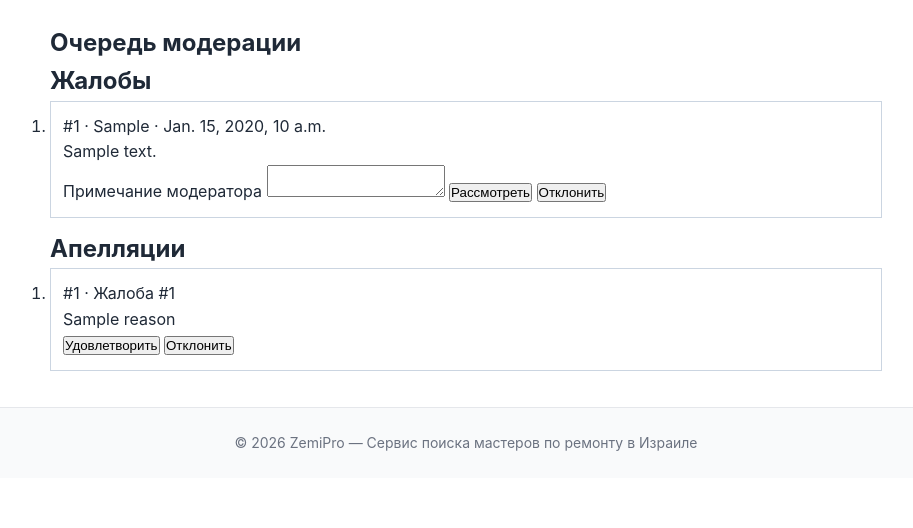
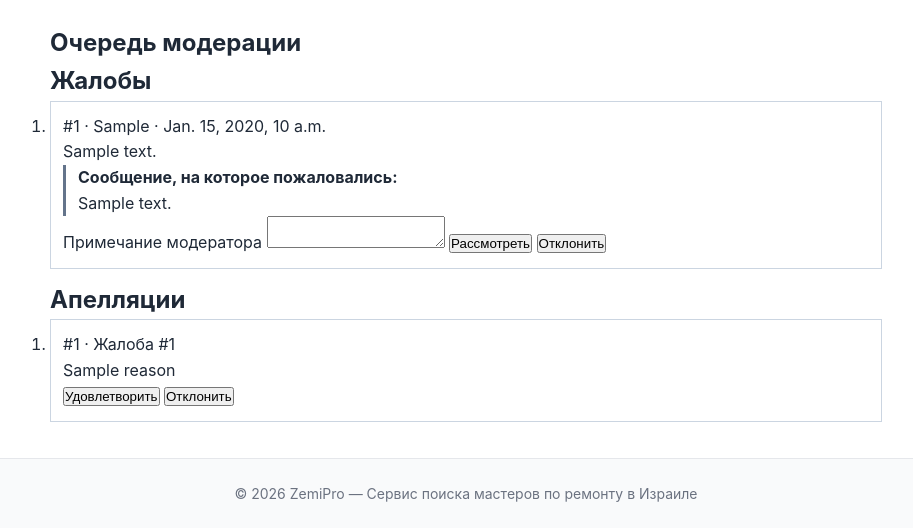
Before and after one commit to maxim9362/zemiPro_site_django, a Django app: template zemipro_web/templates/moderation/queue.html in a window 1280 px wide. Shown: the part 73-601 px from the top of the page, without its empty margins (174-1087 px from the left). Run offline with Django 5.2, Linux system fonts and the light colour scheme; the template is opened without the code that fills it: most values are stand-ins (such as "Sample title", 1, 10 or a date in 2020).

Commit message:
Stage 07.5: show only report-linked private message to authorized moderators

```diff
--- a/zemipro_web/apps/moderation/views.py
+++ b/zemipro_web/apps/moderation/views.py
@@ -90,7 +90,7 @@ def moderator_queue_view(request):
     _staff(request.user)
     return render(request, 'moderation/queue.html', {
         'complaints': Complaint.objects.select_related(
-            'target_order',
+            'target_order', 'target_message',
         ).filter(status=Complaint.Status.PENDING).order_by('created_at', 'pk')[:100],
         'appeals': ComplaintAppeal.objects.select_related('complaint').filter(
             status=ComplaintAppeal.Status.PENDING,
--- a/zemipro_web/templates/moderation/queue.html
+++ b/zemipro_web/templates/moderation/queue.html
@@ -10,6 +10,12 @@
     <li style="border:1px solid #cbd5e1;padding:12px;margin-bottom:12px;overflow-wrap:anywhere">
       <p>#{{ case.pk }} · {{ case.get_reason_display }} · {{ case.created_at }}</p>
       <p dir="auto">{{ case.message }}</p>
+      {% if case.target_message %}
+      <blockquote style="border-inline-start:3px solid #64748b;padding-inline-start:12px">
+        <strong>{% trans 'Сообщение, на которое пожаловались' %}:</strong>
+        <p dir="auto" style="white-space:pre-wrap;overflow-wrap:anywhere">{{ case.target_message.body }}</p>
+      </blockquote>
+      {% endif %}
       <form method="post" action="{% url 'moderation:decision' pk=case.pk %}">
         {% csrf_token %}
         <label>{% trans 'Примечание модератора' %}
```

──────

PROBLEM:
Each entry above must come back exactly as written. Drop the images.

WRITTEN REPLY:
Before and after one commit to maxim9362/zemiPro_site_django, a Django app: template zemipro_web/templates/moderation/queue.html in a window 1280 px wide. Shown: the part 73-601 px from the top of the page, without its empty margins (174-1087 px from the left). Run offline with Django 5.2, Linux system fonts and the light colour scheme; the template is opened without the code that fills it: most values are stand-ins (such as "Sample title", 1, 10 or a date in 2020).

Commit message:
Stage 07.5: show only report-linked private message to authorized moderators

```diff
--- a/zemipro_web/apps/moderation/views.py
+++ b/zemipro_web/apps/moderation/views.py
@@ -90,7 +90,7 @@ def moderator_queue_view(request):
     _staff(request.user)
     return render(request, 'moderation/queue.html', {
         'complaints': Complaint.objects.select_related(
-            'target_order',
+            'target_order', 'target_message',
         ).filter(status=Complaint.Status.PENDING).order_by('created_at', 'pk')[:100],
         'appeals': ComplaintAppeal.objects.select_related('complaint').filter(
             status=ComplaintAppeal.Status.PENDING,
--- a/zemipro_web/templates/moderation/queue.html
+++ b/zemipro_web/templates/moderation/queue.html
@@ -10,6 +10,12 @@
     <li style="border:1px solid #cbd5e1;padding:12px;margin-bottom:12px;overflow-wrap:anywhere">
       <p>#{{ case.pk }} · {{ case.get_reason_display }} · {{ case.created_at }}</p>
       <p dir="auto">{{ case.message }}</p>
+      {% if case.target_message %}
+      <blockquote style="border-inline-start:3px solid #64748b;padding-inline-start:12px">
+        <strong>{% trans 'Сообщение, на которое пожаловались' %}:</strong>
+        <p dir="auto" style="white-space:pre-wrap;overflow-wrap:anywhere">{{ case.target_message.body }}</p>
+      </blockquote>
+      {% endif %}
       <form method="post" action="{% url 'moderation:decision' pk=case.pk %}">
         {% csrf_token %}
         <label>{% trans 'Примечание модератора' %}
```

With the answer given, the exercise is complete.